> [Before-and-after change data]
◇ ◇ ◇ ◇

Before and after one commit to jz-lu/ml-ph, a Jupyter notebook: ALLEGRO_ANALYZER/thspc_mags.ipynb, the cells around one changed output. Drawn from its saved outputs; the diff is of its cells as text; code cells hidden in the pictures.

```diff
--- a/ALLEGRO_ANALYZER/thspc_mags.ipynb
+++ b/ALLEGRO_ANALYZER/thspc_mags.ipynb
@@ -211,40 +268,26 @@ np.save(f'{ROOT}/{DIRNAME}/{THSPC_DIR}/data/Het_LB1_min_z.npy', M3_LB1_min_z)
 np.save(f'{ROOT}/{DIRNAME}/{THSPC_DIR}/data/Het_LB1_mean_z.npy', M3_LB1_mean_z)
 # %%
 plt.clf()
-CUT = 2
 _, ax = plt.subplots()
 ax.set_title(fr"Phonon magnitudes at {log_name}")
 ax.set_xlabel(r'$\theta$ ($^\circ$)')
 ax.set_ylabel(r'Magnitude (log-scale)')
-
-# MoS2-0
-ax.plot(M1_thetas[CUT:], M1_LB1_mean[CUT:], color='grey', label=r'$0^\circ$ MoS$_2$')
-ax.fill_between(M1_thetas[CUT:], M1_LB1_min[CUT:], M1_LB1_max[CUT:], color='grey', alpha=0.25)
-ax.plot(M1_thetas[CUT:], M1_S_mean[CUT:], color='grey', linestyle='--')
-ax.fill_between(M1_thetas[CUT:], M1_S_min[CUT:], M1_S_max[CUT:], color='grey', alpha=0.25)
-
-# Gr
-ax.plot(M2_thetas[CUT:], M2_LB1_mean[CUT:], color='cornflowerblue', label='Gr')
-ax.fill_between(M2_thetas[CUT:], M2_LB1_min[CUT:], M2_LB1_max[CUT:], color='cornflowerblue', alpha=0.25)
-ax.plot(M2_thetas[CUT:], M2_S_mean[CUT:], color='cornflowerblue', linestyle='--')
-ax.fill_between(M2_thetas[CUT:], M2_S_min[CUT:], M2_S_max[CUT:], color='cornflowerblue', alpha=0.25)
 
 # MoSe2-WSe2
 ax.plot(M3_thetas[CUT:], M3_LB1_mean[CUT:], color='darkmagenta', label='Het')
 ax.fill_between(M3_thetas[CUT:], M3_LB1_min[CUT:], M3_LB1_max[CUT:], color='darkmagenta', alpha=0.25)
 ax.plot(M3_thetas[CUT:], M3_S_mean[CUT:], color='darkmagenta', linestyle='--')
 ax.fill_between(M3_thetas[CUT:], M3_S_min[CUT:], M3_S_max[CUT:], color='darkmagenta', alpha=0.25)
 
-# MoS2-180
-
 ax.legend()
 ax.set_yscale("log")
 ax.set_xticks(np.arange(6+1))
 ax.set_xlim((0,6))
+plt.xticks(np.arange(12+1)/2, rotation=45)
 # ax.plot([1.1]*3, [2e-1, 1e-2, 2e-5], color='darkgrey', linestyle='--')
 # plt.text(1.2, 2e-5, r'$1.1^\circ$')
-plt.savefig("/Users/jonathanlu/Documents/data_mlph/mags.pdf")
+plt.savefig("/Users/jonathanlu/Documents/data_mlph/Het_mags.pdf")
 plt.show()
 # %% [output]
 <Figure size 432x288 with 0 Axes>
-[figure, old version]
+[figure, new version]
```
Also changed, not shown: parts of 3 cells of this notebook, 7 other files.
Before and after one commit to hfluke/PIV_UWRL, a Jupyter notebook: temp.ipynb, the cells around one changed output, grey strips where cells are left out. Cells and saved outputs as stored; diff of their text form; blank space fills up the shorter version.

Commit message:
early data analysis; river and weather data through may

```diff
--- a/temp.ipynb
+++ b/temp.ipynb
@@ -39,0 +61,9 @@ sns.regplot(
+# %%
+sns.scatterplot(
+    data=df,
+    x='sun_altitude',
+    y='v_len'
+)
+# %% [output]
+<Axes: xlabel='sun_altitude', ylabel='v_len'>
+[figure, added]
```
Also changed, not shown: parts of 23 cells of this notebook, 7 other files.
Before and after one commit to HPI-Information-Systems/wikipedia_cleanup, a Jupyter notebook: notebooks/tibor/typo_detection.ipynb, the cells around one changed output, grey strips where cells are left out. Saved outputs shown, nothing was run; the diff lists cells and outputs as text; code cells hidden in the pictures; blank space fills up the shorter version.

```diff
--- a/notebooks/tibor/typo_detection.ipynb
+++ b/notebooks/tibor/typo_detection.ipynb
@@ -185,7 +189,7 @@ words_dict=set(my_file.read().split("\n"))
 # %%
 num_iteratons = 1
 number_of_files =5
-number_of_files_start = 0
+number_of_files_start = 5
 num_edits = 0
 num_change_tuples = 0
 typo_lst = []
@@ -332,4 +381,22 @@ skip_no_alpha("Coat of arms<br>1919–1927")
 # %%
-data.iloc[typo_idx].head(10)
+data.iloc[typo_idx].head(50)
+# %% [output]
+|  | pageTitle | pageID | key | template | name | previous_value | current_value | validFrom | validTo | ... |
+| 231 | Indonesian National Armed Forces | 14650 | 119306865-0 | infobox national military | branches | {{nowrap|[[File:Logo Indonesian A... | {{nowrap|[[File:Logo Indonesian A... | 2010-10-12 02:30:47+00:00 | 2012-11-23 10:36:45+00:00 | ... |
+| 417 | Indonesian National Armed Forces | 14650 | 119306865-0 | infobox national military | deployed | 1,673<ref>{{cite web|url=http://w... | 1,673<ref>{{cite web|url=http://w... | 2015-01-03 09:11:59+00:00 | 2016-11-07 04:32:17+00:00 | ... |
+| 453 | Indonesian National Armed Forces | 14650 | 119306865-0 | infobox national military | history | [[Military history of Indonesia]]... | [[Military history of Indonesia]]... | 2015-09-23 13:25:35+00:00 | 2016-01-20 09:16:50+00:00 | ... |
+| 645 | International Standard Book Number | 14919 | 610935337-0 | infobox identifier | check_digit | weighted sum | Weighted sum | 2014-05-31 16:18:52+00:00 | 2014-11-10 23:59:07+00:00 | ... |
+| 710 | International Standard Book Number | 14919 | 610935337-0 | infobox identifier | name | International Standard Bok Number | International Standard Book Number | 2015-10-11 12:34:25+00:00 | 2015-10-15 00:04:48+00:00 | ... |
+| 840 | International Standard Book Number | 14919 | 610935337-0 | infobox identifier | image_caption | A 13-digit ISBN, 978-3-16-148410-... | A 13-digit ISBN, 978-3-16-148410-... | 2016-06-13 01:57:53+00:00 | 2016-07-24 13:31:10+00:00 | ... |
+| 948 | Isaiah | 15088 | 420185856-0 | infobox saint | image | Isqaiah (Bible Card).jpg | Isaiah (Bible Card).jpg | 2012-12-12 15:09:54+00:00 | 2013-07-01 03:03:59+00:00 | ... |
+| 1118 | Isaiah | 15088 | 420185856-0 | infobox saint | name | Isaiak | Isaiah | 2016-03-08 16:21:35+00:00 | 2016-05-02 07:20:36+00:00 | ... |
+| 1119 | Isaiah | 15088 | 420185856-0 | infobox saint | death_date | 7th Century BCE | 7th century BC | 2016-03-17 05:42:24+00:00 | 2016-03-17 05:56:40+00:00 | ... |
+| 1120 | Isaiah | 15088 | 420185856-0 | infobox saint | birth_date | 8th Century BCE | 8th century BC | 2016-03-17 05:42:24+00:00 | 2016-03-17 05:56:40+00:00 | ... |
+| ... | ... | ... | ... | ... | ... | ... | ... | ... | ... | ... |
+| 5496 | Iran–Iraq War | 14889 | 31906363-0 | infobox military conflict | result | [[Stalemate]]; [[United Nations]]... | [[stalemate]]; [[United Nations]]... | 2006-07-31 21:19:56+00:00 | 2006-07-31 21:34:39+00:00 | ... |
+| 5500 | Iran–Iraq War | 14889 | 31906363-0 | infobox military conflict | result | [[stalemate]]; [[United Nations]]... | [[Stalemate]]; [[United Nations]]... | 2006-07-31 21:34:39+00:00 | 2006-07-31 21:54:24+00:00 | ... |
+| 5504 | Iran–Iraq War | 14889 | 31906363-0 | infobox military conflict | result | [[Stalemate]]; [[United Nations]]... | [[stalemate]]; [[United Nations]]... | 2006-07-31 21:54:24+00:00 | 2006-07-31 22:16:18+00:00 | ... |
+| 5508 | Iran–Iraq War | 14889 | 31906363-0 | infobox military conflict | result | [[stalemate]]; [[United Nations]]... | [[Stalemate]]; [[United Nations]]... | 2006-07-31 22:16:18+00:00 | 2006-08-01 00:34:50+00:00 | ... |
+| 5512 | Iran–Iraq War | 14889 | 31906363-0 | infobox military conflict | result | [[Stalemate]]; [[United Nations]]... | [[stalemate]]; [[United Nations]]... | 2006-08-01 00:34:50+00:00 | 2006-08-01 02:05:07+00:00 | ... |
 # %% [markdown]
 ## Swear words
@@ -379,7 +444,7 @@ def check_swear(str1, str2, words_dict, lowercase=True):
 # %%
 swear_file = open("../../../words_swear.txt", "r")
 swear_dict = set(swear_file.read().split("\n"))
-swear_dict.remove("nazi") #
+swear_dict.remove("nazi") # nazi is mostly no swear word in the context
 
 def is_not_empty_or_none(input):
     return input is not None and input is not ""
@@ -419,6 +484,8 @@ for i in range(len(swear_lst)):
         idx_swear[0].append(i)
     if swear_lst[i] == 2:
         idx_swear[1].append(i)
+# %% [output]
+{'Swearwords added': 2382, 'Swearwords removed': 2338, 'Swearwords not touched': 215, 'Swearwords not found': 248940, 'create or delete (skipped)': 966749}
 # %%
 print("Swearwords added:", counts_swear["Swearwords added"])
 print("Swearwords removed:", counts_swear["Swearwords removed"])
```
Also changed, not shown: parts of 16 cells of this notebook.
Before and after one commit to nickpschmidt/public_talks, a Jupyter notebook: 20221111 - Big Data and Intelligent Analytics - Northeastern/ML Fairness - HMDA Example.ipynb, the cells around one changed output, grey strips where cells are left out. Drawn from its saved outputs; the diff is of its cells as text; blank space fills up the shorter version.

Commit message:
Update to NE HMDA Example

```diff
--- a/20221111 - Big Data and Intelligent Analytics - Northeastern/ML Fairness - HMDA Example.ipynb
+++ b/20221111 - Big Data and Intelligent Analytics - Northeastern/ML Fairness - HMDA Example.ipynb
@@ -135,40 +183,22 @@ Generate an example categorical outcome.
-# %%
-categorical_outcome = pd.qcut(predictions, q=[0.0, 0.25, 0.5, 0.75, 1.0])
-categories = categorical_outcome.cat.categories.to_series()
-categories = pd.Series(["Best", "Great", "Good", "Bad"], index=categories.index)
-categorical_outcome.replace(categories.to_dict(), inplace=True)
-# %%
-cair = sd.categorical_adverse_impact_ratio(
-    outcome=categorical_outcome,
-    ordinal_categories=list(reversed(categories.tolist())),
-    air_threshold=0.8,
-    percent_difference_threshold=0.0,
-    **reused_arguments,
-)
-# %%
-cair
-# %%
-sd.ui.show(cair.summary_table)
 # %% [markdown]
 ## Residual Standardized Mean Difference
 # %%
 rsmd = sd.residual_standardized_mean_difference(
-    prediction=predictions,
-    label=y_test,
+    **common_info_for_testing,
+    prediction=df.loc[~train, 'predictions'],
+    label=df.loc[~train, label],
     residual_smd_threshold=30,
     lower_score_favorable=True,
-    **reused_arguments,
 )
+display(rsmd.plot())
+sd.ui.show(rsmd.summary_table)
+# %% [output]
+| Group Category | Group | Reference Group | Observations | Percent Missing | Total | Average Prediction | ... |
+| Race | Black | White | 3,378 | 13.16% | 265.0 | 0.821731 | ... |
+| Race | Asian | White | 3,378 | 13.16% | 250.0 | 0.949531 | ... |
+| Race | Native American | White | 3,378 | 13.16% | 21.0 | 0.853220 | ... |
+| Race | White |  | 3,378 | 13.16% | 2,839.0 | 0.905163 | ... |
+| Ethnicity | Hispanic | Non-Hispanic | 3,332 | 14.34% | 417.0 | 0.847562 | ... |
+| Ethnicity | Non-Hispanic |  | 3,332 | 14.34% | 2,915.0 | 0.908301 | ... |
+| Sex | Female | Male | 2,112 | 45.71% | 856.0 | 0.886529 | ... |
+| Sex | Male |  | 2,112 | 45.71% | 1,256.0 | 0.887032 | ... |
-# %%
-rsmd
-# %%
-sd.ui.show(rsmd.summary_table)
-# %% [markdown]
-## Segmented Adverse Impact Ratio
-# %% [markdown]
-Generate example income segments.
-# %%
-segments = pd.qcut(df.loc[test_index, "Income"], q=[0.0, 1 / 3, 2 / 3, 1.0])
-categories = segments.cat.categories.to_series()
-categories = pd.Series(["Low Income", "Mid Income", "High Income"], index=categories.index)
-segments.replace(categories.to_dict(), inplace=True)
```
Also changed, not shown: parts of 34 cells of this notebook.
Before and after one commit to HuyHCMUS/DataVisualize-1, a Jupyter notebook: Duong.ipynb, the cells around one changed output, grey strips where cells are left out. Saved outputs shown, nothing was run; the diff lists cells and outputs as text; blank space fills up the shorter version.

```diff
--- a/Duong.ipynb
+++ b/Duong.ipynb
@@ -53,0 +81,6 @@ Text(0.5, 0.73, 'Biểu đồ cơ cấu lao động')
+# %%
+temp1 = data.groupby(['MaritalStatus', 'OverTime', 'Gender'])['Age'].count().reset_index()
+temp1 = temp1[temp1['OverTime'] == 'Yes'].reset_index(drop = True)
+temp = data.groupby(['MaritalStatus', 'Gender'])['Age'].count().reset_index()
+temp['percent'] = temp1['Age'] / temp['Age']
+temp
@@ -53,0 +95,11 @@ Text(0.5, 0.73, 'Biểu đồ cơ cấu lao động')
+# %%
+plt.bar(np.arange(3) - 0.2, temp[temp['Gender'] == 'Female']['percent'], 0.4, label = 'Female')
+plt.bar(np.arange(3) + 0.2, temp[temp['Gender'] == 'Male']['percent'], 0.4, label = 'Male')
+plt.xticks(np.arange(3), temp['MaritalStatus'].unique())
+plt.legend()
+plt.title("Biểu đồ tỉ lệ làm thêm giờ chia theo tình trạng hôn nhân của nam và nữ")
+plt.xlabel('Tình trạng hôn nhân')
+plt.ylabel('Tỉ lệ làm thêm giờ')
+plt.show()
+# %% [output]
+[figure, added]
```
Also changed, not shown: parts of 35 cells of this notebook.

◇ ◇ ◇ ◇

> [ABOUT THIS EXERCISE] Match on "MaritalStatus" and copy out every line of the entries that contains it.

> [EXPECTED ANSWER]
+temp1 = data.groupby(['MaritalStatus', 'OverTime', 'Gender'])['Age'].count().reset_index()
+temp = data.groupby(['MaritalStatus', 'Gender'])['Age'].count().reset_index()
+plt.xticks(np.arange(3), temp['MaritalStatus'].unique())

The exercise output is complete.